There isn’t much to say about them; you can click on each week to make the comics bigger. Interestingly, the writer decided to do a string of Flintstones-on-vacation comics from August 10th through the 14th. There’s no Baby Puss but we do get an octopus twice (Aug. 3 and 10). Betty appears four times (Aug. 16, 19, 26, 27). There are a few Stone Age inventions as well (the hair dryer of August 16 is inventive), and there’s a Mickey Mantle (Aug. 6). I wonder if he’s related to Roger Marble, the rookie baseball slugger who appeared on the TV show (appropriately, Roger Maris and Mantle were teammates with the Yankees for a time). And two baby language barrier cartoons (Aug. 17 and 24) appear.

Sorry there are no Sunday comics available for you to read.
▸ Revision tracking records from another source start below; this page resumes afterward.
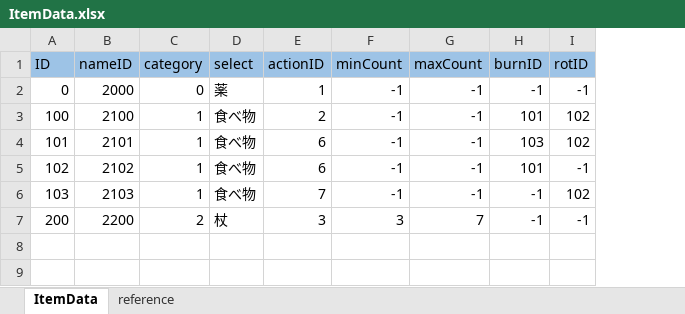
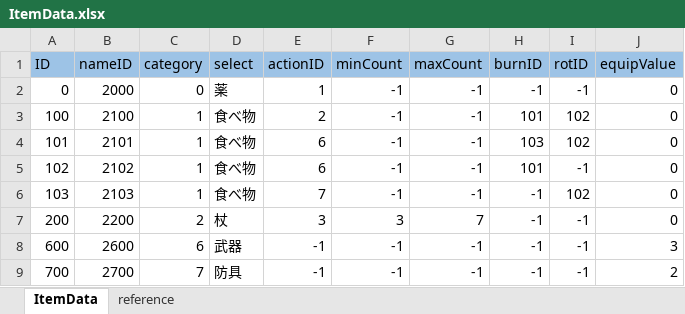
Before and after one commit to nobuRogue/2DRoguelikeSubject, an Excel workbook: Assets/Resources/MasterData/ItemData.xlsx, sheet ItemData, drawn as a sheet; values as stored, in another font and other column widths than the file's, no borders; the diff names each change by its address in the sheet, - before the commit and + after, or states it on an @@ line.

```diff
--- a/Assets/Resources/MasterData/ItemData.xlsx (sheet ItemData)
+++ b/Assets/Resources/MasterData/ItemData.xlsx (sheet ItemData)
+column J (equipValue), rows 2-7: all 0
+row 8: 600 | 2600 | 6 | 武器 | -1 | -1 | -1 | -1 | -1 | 3
+row 9: 700 | 2700 | 7 | 防具 | -1 | -1 | -1 | -1 | -1 | 2
```
Also changed, not shown: sheet reference, Assets/Resources/MasterData/MessageData.xlsx, 32 other files.
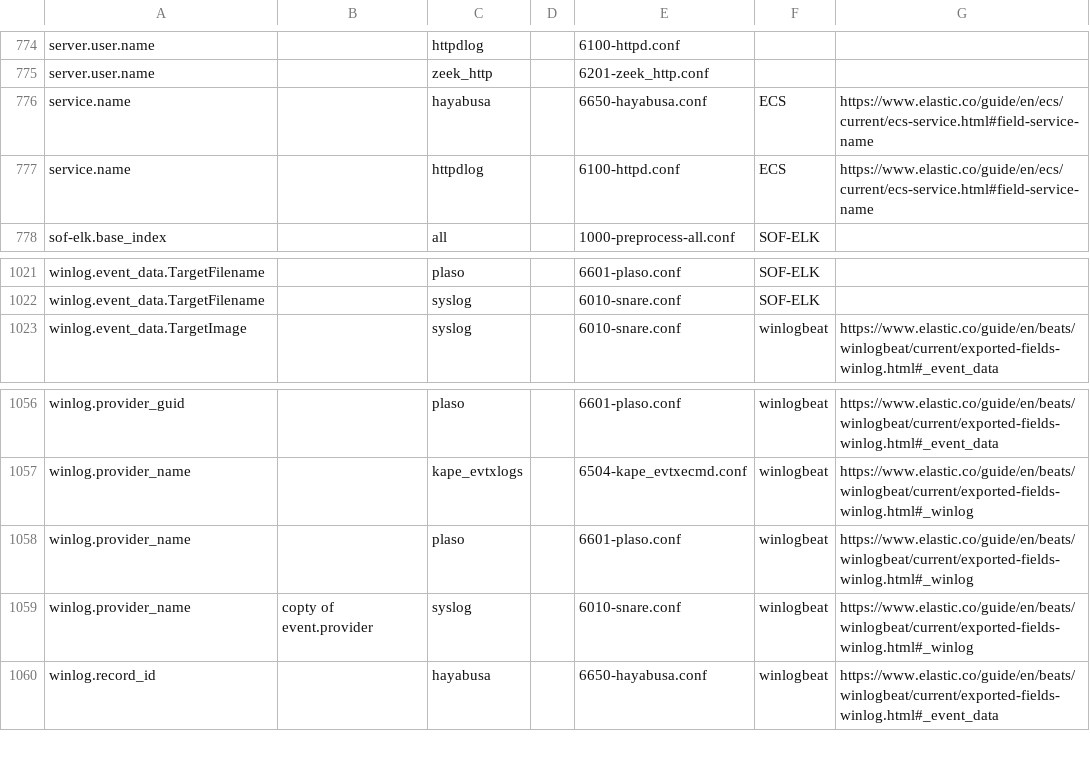
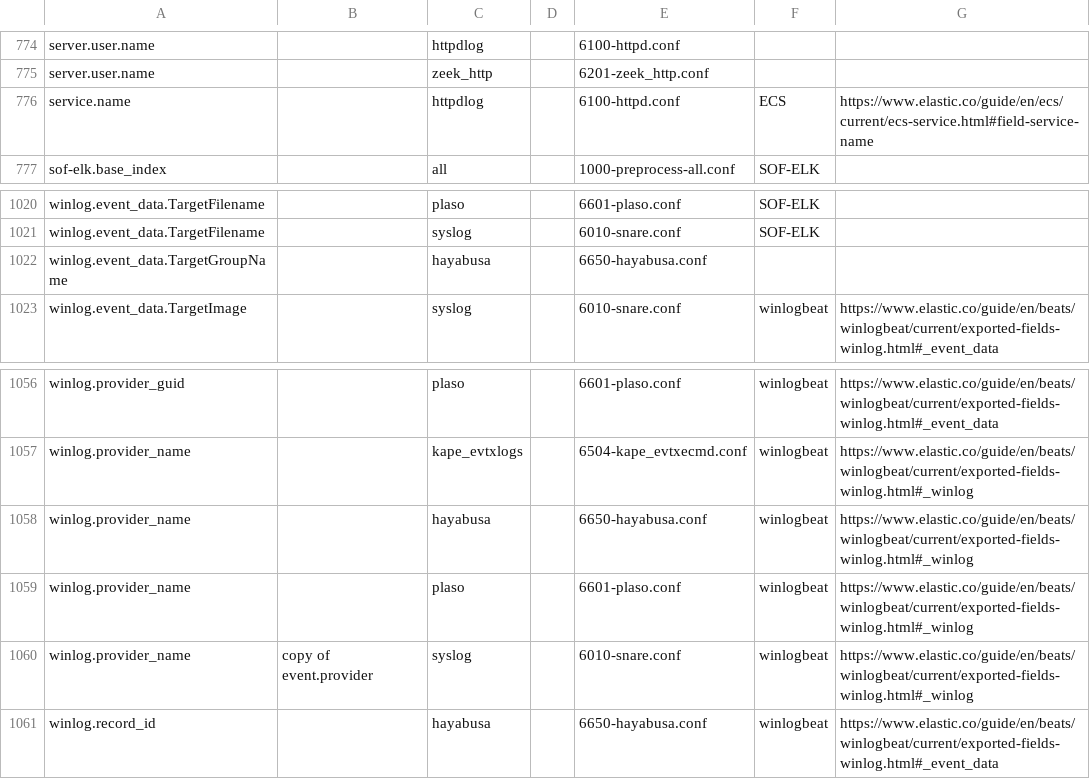
Before and after one commit to philhagen/sof-elk, a CSV file: doc/ecs_fields.csv, drawn as a sheet; only a part is shown, gaps mark what is left out.

Commit message:
last few fields. declaring IOC; fixes #372

```diff
--- a/doc/ecs_fields.csv
+++ b/doc/ecs_fields.csv
@@ -775,3 +775,2 @@ server.user.name,,httpdlog,,6100-httpd.conf,,
 server.user.name,,zeek_http,,6201-zeek_http.conf,,
-service.name,,hayabusa,,6650-hayabusa.conf,ECS,https://www.elastic.co/guide/en/ecs/current/ecs-service.html#field-service-name
 service.name,,httpdlog,,6100-httpd.conf,ECS,https://www.elastic.co/guide/en/ecs/current/ecs-service.html#field-service-name
@@ -1022,2 +1021,3 @@ winlog.event_data.TargetFilename,,plaso,,6601-plaso.conf,SOF-ELK,
 winlog.event_data.TargetFilename,,syslog,,6010-snare.conf,SOF-ELK,
+winlog.event_data.TargetGroupName,,hayabusa,,6650-hayabusa.conf,,
 winlog.event_data.TargetImage,,syslog,,6010-snare.conf,winlogbeat,https://www.elastic.co/guide/en/beats/winlogbeat/current/exported-fields-winlog.html#_event_data
@@ -1057,4 +1057,5 @@ winlog.provider_guid,,plaso,,6601-plaso.conf,winlogbeat,https://www.elastic.co/g
 winlog.provider_name,,kape_evtxlogs,,6504-kape_evtxecmd.conf,winlogbeat,https://www.elastic.co/guide/en/beats/winlogbeat/current/exported-fields-winlog.html#_winlog
+winlog.provider_name,,hayabusa,,6650-hayabusa.conf,winlogbeat,https://www.elastic.co/guide/en/beats/winlogbeat/current/exported-fields-winlog.html#_winlog
 winlog.provider_name,,plaso,,6601-plaso.conf,winlogbeat,https://www.elastic.co/guide/en/beats/winlogbeat/current/exported-fields-winlog.html#_winlog
-winlog.provider_name,copty of event.provider,syslog,,6010-snare.conf,winlogbeat,https://www.elastic.co/guide/en/beats/winlogbeat/current/exported-fields-winlog.html#_winlog
+winlog.provider_name,copy of event.provider,syslog,,6010-snare.conf,winlogbeat,https://www.elastic.co/guide/en/beats/winlogbeat/current/exported-fields-winlog.html#_winlog
 winlog.record_id,,hayabusa,,6650-hayabusa.conf,winlogbeat,https://www.elastic.co/guide/en/beats/winlogbeat/current/exported-fields-winlog.html#_event_data
```
Also changed, not shown: 1 other file.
Papers which had been printing them had no qualms about dropping them for advertising comics or, on August 1st, a feature that took up several pages drawn by Graham Place, who animated for a number of years for the Fleischer studio and its successors. The versions I have found are virtually unreadable due to poor copying onto microfilm many years ago.